# INFORMATION SHOWN
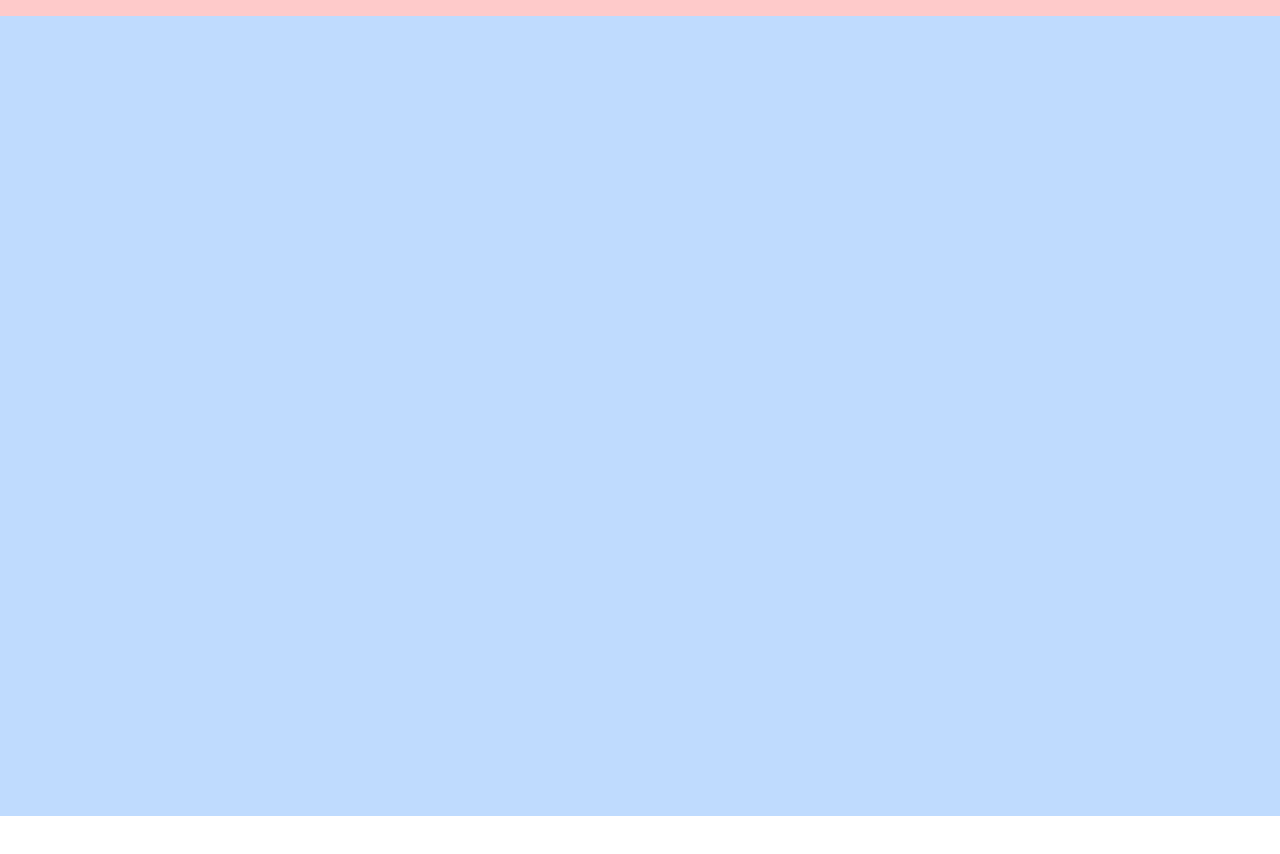
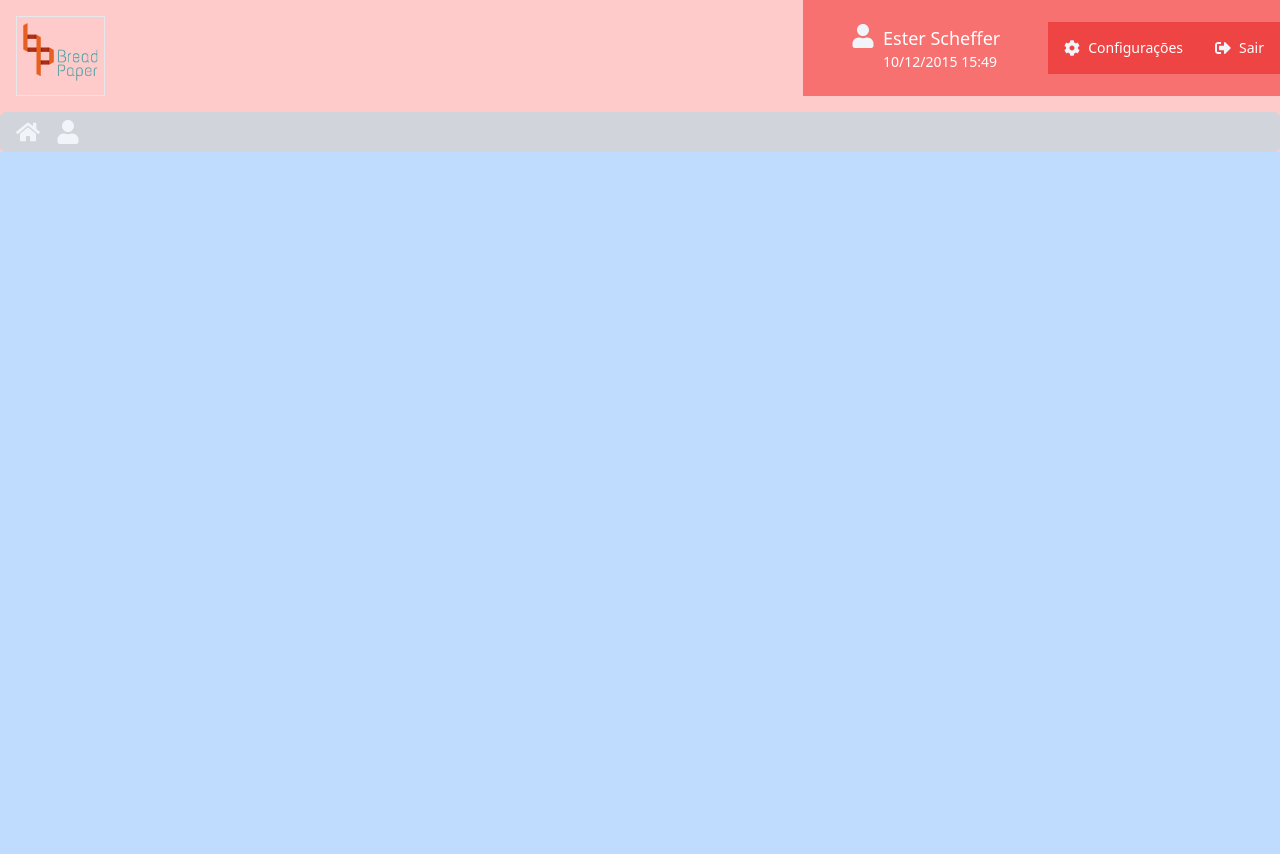
Before and after one commit to danilocolasso/react-base, a React (Vite) app: page /home in a window 1280 px wide. Shown: the top 854 px of the page. Before the commit the page ends 816 px from the top, so only its background shows below. Built offline with nearby package versions, Linux system fonts and the light colour scheme.

Commit message:
Add Header User and Navbar items

```diff
--- /dev/null
+++ b/src/components/layout/Header/Header.tsx
@@ -0,0 +1,19 @@
+import { cn } from '@/utils/className';
+import React from 'react';
+import logo from '@/assets/logo.png';
+import { Navbar } from '@/components/layout/Navbar';
+import { HeaderUser } from '../HeaderUser';
+
+export interface HeaderProps extends React.HTMLAttributes<HTMLDivElement> {}
+
+export const Header: React.FC<HeaderProps> = ({ className, ...props }) => {
+  return (
+    <header className={cn('flex flex-col gap-4 bg-red-200', className)} {...props}>
+      <div className='flex justify-between pl-4'>
+        <img src={logo} alt='logo' className='mt-4 h-20 cursor-pointer border border-gray-200' />
+        <HeaderUser />
+      </div>
+      <Navbar />
+    </header>
+  );
+};
--- /dev/null
+++ b/src/components/layout/Header/index.ts
@@ -0,0 +1 @@
+export { Header } from './Header';
--- /dev/null
+++ b/src/components/layout/HeaderUser/HeaderUser.tsx
@@ -0,0 +1,30 @@
+import React from 'react';
+import { Icon, Icons } from '@/components/ui/Icon';
+import { useHeaderUser } from './useHeaderUser';
+
+export interface HeaderUserProps extends React.HTMLAttributes<HTMLDivElement> {}
+
+export const HeaderUser: React.FC<HeaderUserProps> = ({ className, ...props }) => {
+  const { actions } = useHeaderUser();
+
+  return (
+    <div className='flex gap-8 pl-8 bg-red-400 text-white' {...props}>
+      <div className='flex items-center gap-2 p-4'>
+        <Icon name='FaUser' size='medium' className='self-start mt-2' />
+        <div className='flex flex-col'>
+          <span className='text-lg'>Ester Scheffer</span>
+          <span className='text-sm'>10/12/2015 15:49</span>
+        </div>
+      </div>
+
+      <div className='flex gap-8 p-4 bg-red-500 self-center'>
+        {actions.map((action, index) => (
+          <a key={index} href={action.route} className='flex gap-2 items-center'>
+            <Icon name={action.icon as keyof typeof Icons} />
+            <span className='text-sm'>{action.label}</span>
+          </a>
+        ))}
+      </div>
+    </div>
+  );
+};
--- /dev/null
+++ b/src/components/layout/HeaderUser/index.ts
@@ -0,0 +1 @@
+export { HeaderUser } from './HeaderUser';
--- /dev/null
+++ b/src/components/layout/HeaderUser/useHeaderUser.ts
@@ -0,0 +1,26 @@
+import { Icons } from '@/components/ui/Icon';
+
+export type HeaderUserAction = {
+  icon: keyof typeof Icons;
+  label: string;
+  route: string;
+};
+
+export const useHeaderUser = () => {
+  const actions = [
+    {
+      icon: 'FaCog',
+      label: 'Configurações',
+      route: '/settings',
+    },
+    {
+      icon: 'FaSignOutAlt',
+      label: 'Sair',
+      route: '/logout',
+    },
+  ];
+
+  return {
+    actions,
+  };
+}
--- a/src/components/layout/Navbar/Navbar.tsx
+++ b/src/components/layout/Navbar/Navbar.tsx
@@ -1,12 +1,19 @@
-import { cn } from '@/utils/className';
+import { Icon } from '@/components/ui/Icon';
 import React from 'react';
+import { useNavbar } from './useNavbar';
 
 export interface NavbarProps extends React.HTMLAttributes<HTMLDivElement> {}
 
-export const Navbar: React.FC<NavbarProps> = ({ children, className, ...props }) => {
+export const Navbar: React.FC<NavbarProps> = ({ className, ...props }) => {
+  const { items } = useNavbar();
+
   return (
-    <header className={cn('flex pb-4 flex-col bg-red-200', className)} {...props}>
-      {children}
-    </header>
+    <nav className='flex gap-4 px-4 py-2 rounded-md bg-gray-300' {...props}>
+      {items.map((item, index) => (
+        <a key={index} href={item.route} className='text-primary'>
+          <Icon name={item.icon} size='medium' />
+        </a>
+      ))}
+    </nav>
   );
 };
--- /dev/null
+++ b/src/components/layout/Navbar/useNavbar.ts
@@ -0,0 +1,23 @@
+import { Icons } from '@/components/ui/Icon';
+
+export type NavbarItem = {
+  icon: keyof typeof Icons;
+  route: string;
+};
+
+export const useNavbar = () => {
+  const items: NavbarItem[] = [
+    {
+      icon: 'FaHome',
+      route: '/'
+    },
+    {
+      icon: 'FaUser',
+      route: '/profile'
+    }
+  ];
+
+  return {
+    items,
+  };
+}
--- a/src/pages/Home/Home.tsx
+++ b/src/pages/Home/Home.tsx
@@ -1,15 +1,15 @@
 import { Screen } from '@/components/layout/Screen'
-import { Navbar } from '@/components/layout/Navbar'
 import { Sidebar } from '@/components/layout/Sidebar'
 import { Content } from '@/components/layout/Content'
 import { Footer } from '@/components/layout/Footer'
 import { PageWrapper } from '@/components/layout/PageWrapper'
+import { Header } from '@/components/layout/Header'
 
 export const Home = () => {
   return (
     <Screen>
       <PageWrapper>
-        <Navbar />
+        <Header />
         <Sidebar />
         <Content>
 
```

# YOUR GOAL
The expected result is every line above containing the string "flex".

# OUTPUT FOR THIS TASK
+    <header className={cn('flex flex-col gap-4 bg-red-200', className)} {...props}>
+      <div className='flex justify-between pl-4'>
+    <div className='flex gap-8 pl-8 bg-red-400 text-white' {...props}>
+      <div className='flex items-center gap-2 p-4'>
+        <div className='flex flex-col'>
+      <div className='flex gap-8 p-4 bg-red-500 self-center'>
+          <a key={index} href={action.route} className='flex gap-2 items-center'>
-    <header className={cn('flex pb-4 flex-col bg-red-200', className)} {...props}>
+    <nav className='flex gap-4 px-4 py-2 rounded-md bg-gray-300' {...props}>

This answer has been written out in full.